__What is expected__.
Line count for "borderRadius": report how many lines in this material hold that string, with the number alone as the answer.

Data for review Start Marker

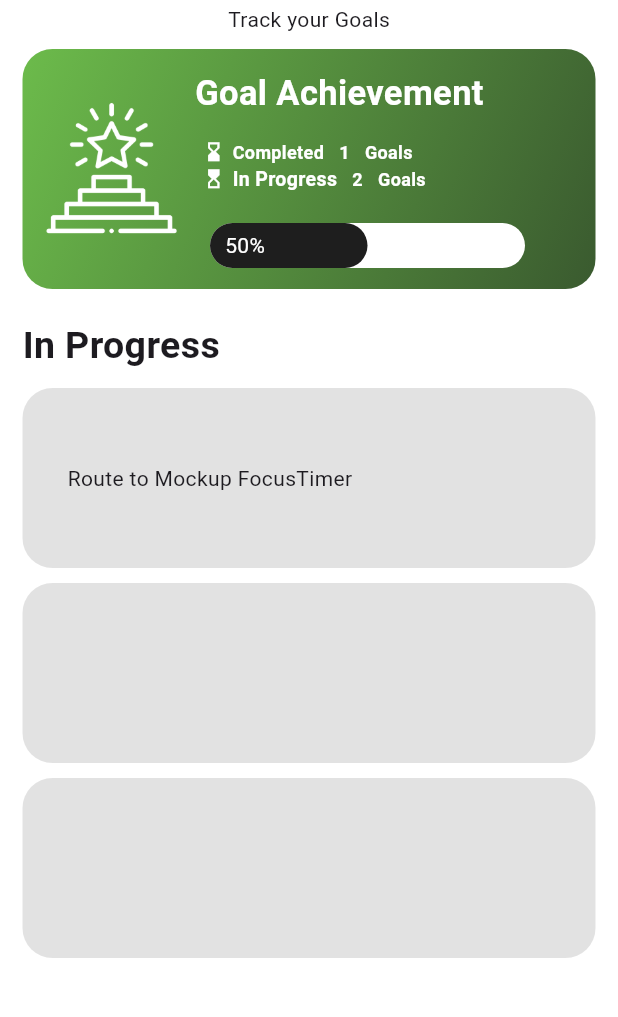
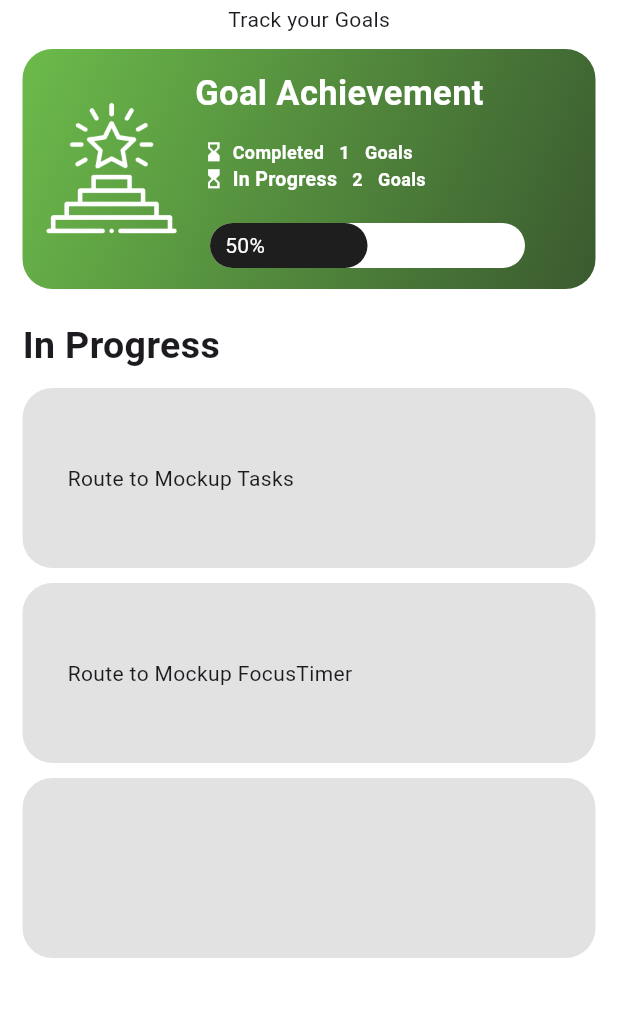
Before and after one commit to MethasakTKL/GoalQuest-Frontend, a Flutter app: the GoalsPage screen opened directly, on a phone screen of 412 x 824 dp, the part 80-1097 px from its top. Run offline on Flutter 3.47's test engine with Material 3 defaults, Android fonts, the phone set to English and light mode, and no system bars; drawn by our look-alikes of percent_indicator.

Commit message:
Create Task page

```diff
--- a/lib/main.dart
+++ b/lib/main.dart
@@ -3,7 +3,8 @@ import 'package:goal_quest/bottom_navigationbar/navigation_page.dart';
 import 'package:goal_quest/pages/profile/change_password_page.dart';
 import 'package:goal_quest/pages/profile/edit_profile_page.dart';
 import 'package:goal_quest/pages/profile/redeem_history_page.dart';
-import 'package:goal_quest/pages/goals/focus_timer.dart';
+import 'package:goal_quest/pages/goals/tasks/focus_timer.dart';
+import 'package:goal_quest/pages/goals/tasks/tasks_page.dart';
 
 import 'pages/auth/start_page.dart';
 import 'pages/auth/login_page.dart';
@@ -35,6 +36,7 @@ class MyApp extends StatelessWidget {
         '/changee_password': (context) => const ChangePasswordPage(),
         '/redeem_history': (context) => const RedeemHistoryPage(),
         '/focustimer': (context) => const FocusTimerPage(),
+        '/tasks': (context) => const TasksPage(),
       },
     );
   }
--- a/lib/pages/goals/goals_page.dart
+++ b/lib/pages/goals/goals_page.dart
@@ -229,6 +229,29 @@ class GoalsPage extends StatelessWidget {
                     GestureDetector(
                       // สำหรับกดเพื่อเปลี่ยนหน้าต่าง
                       onTap: () {
+                        Navigator.pushNamed(context, '/tasks');
+                      },
+                      child: Container(
+                        width: double.infinity,
+                        height: 120,
+                        decoration: BoxDecoration(
+                          color: const Color.fromARGB(156, 208, 208, 208),
+                          borderRadius: BorderRadius.circular(20),
+                        ),
+                        child: const Padding(
+                          padding: EdgeInsets.fromLTRB(30, 0, 10, 0),
+                          child: Row(
+                            children: [Text("Route to Mockup Tasks")],
+                          ),
+                        ),
+                      ),
+                    ),
+                    const SizedBox(
+                      height: 10,
+                    ),
+                    GestureDetector(
+                      // สำหรับกดเพื่อเปลี่ยนหน้าต่าง
+                      onTap: () {
                         Navigator.pushNamed(context, '/focustimer');
                       },
                       child: Container(
@@ -266,27 +289,6 @@ class GoalsPage extends StatelessWidget {
                           ),
                         ),
                       ),
-                    ),
-                    const SizedBox(
-                      height: 10,
-                    ),
-                    GestureDetector(
-                      // สำหรับกดเพื่อเปลี่ยนหน้าต่าง
-                      onTap: () {},
-                      child: Container(
-                        width: double.infinity,
-                        height: 120,
-                        decoration: BoxDecoration(
-                          color: const Color.fromARGB(156, 208, 208, 208),
-                          borderRadius: BorderRadius.circular(20),
-                        ),
-                        child: const Padding(
-                          padding: EdgeInsets.fromLTRB(30, 0, 10, 0),
-                          child: Row(
-                            children: [],
-                          ),
-                        ),
-                      ),
                     )
                   ],
                 ),
```
Also changed, not shown: lib/pages/goals/tasks/tasks_page.dart (added, +87 -0 lines), lib/pages/goals/tasks/focus_timer.dart (renamed from lib/pages/goals/focus_timer.dart).
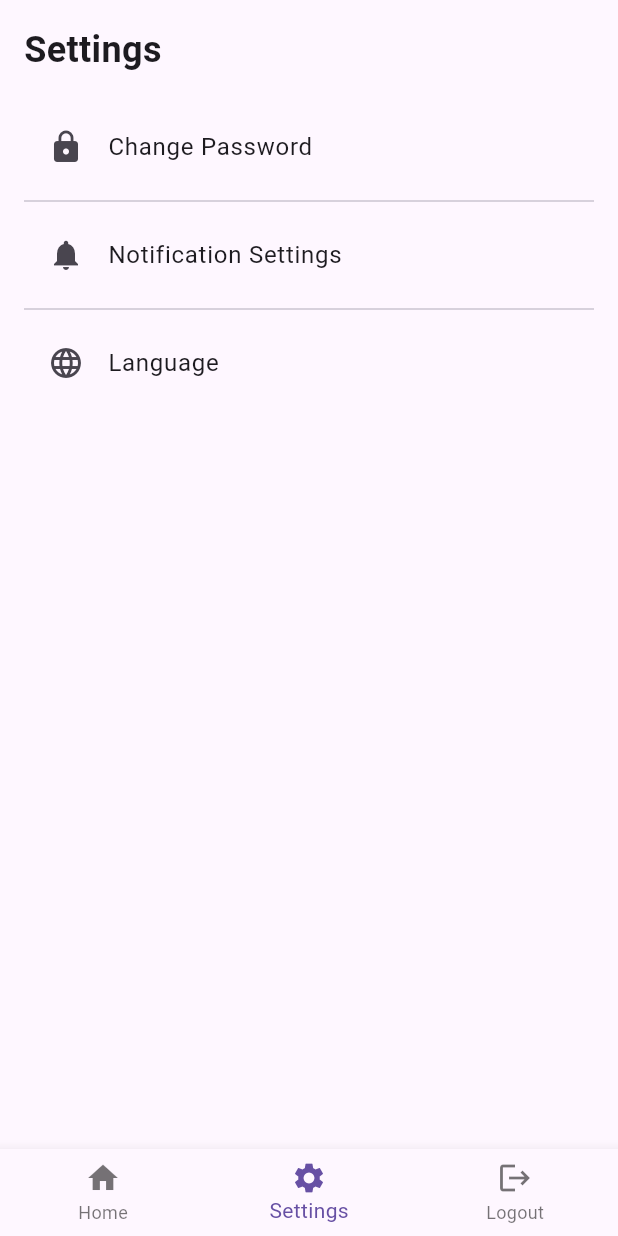
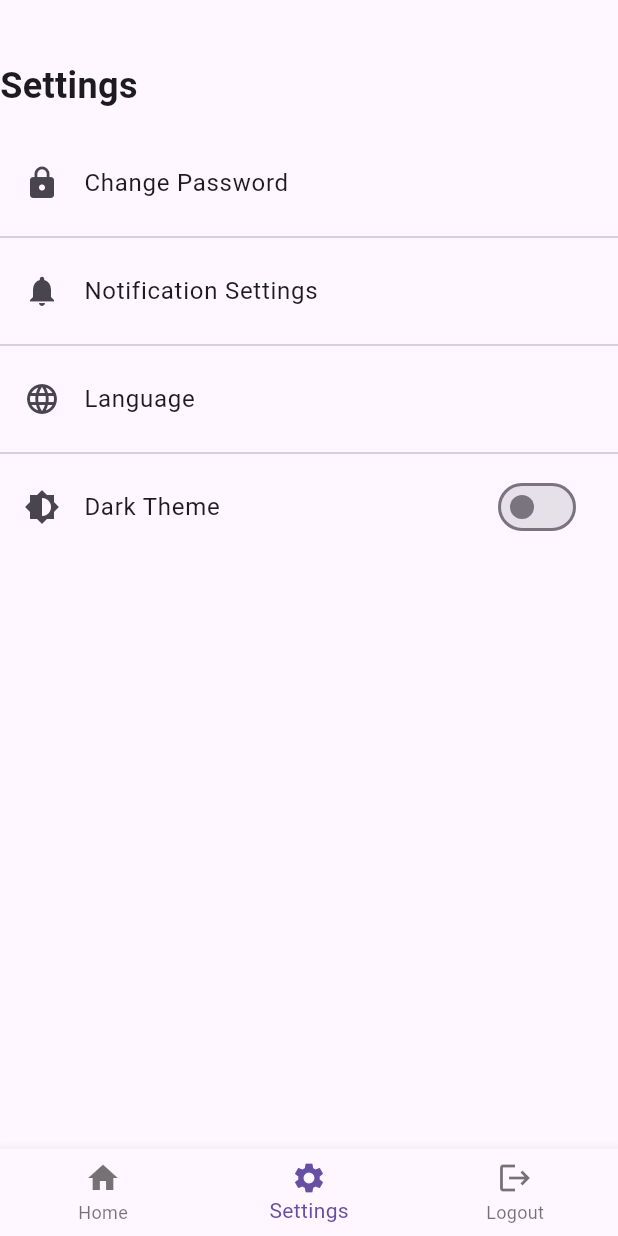
Before and after one commit to SabariKarthik-04/Geolocation-based-attendance, a Flutter app: the AdminHomePage screen opened directly with empty values, item 2 of the bottom bar chosen, on a phone screen of 412 x 824 dp. Run offline on Flutter 3.47's test engine with Material 3 defaults, Android fonts, the phone set to English and light mode, and no system bars; our stand-ins replace geolocator, go_router.

```diff
--- a/flutter_application_1/lib/admin_home_page.dart
+++ b/flutter_application_1/lib/admin_home_page.dart
@@ -87,9 +87,16 @@ class _AdminHomePageState extends State<AdminHomePage> {
 
   Widget _buildAdminHomeContent() {
     return Padding(
-      padding: const EdgeInsets.symmetric(horizontal: 20.0, vertical: 30.0),
+      padding: const EdgeInsets.symmetric(horizontal: 20.0, vertical: 35.0),
       child: Column(
         children: [
+          Align(
+            alignment: Alignment.centerLeft,
+          child: const Text(
+            'Admin Home Page',
+            style: TextStyle(fontSize: 24, fontWeight: FontWeight.bold),
+          ),
+          ),
           Row(
             children: [
               Flexible(
--- a/flutter_application_1/lib/settings_page.dart
+++ b/flutter_application_1/lib/settings_page.dart
@@ -1,12 +1,18 @@
 import 'package:flutter/material.dart';
 
-class SettingsPage extends StatelessWidget {
+class SettingsPage extends StatefulWidget {
   const SettingsPage({super.key});
+   @override
+  _SettingsPageState createState() => _SettingsPageState();
+}
 
+
+class _SettingsPageState extends State<SettingsPage> {
+  bool _isDarkTheme = false;
   @override
   Widget build(BuildContext context) {
     return Padding(
-      padding: const EdgeInsets.all(16.0),
+      padding: const EdgeInsets.symmetric(vertical:40.0),
       child: Column(
         crossAxisAlignment: CrossAxisAlignment.start,
         children: [
@@ -38,6 +44,25 @@ class SettingsPage extends StatelessWidget {
               // Handle language change tap
             },
           ),
+          const Divider(),
+          SwitchListTile(
+            title: const Text('Dark Theme'),
+            secondary: const Icon(Icons.brightness_6),
+            value: _isDarkTheme,
+            onChanged: (value) {
+              setState(() {
+                _isDarkTheme = value;
+              });
+              // Update the app theme
+              if (_isDarkTheme) {
+                // Switch to dark theme
+                Theme.of(context).copyWith(brightness: Brightness.dark);
+              } else {
+                // Switch to light theme
+                Theme.of(context).copyWith(brightness: Brightness.light);
+              }
+            }
+         )
         ],
       ),
     );
```
Also changed, not shown: flutter_application_1/lib/main.dart (+9 -0 lines).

Data for review End Marker

__Result of the task__.
2